* WHAT TO DO *
Repeat all of the data below word for word, keeping no images.
=== DATA LISTING ===
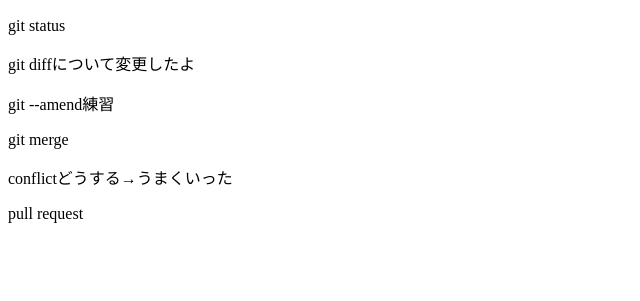
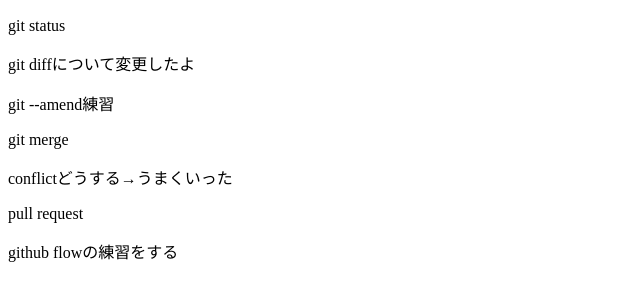
Before and after one commit to yu-kasuga-mm/git_tutorial, a plain HTML site: page index.html in a window 1280 px wide. Shown: the part 113-414 px from the top of the page, without its empty margins (0-640 px from the left). Drawn offline with Linux system fonts and the light colour scheme.

Commit message:
github flow を追記

```diff
--- a/index.html
+++ b/index.html
@@ -6,3 +6,5 @@
 <p>git merge</p>
 <p>conflictどうする→うまくいった</p>
 <p>pull request</p>
+
+<p>github flowの練習をする</p>
```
===
* EXERCISE OUTPUT *
Before and after one commit to yu-kasuga-mm/git_tutorial, a plain HTML site: page index.html in a window 1280 px wide. Shown: the part 113-414 px from the top of the page, without its empty margins (0-640 px from the left). Drawn offline with Linux system fonts and the light colour scheme.

Commit message:
github flow を追記

```diff
--- a/index.html
+++ b/index.html
@@ -6,3 +6,5 @@
 <p>git merge</p>
 <p>conflictどうする→うまくいった</p>
 <p>pull request</p>
+
+<p>github flowの練習をする</p>
```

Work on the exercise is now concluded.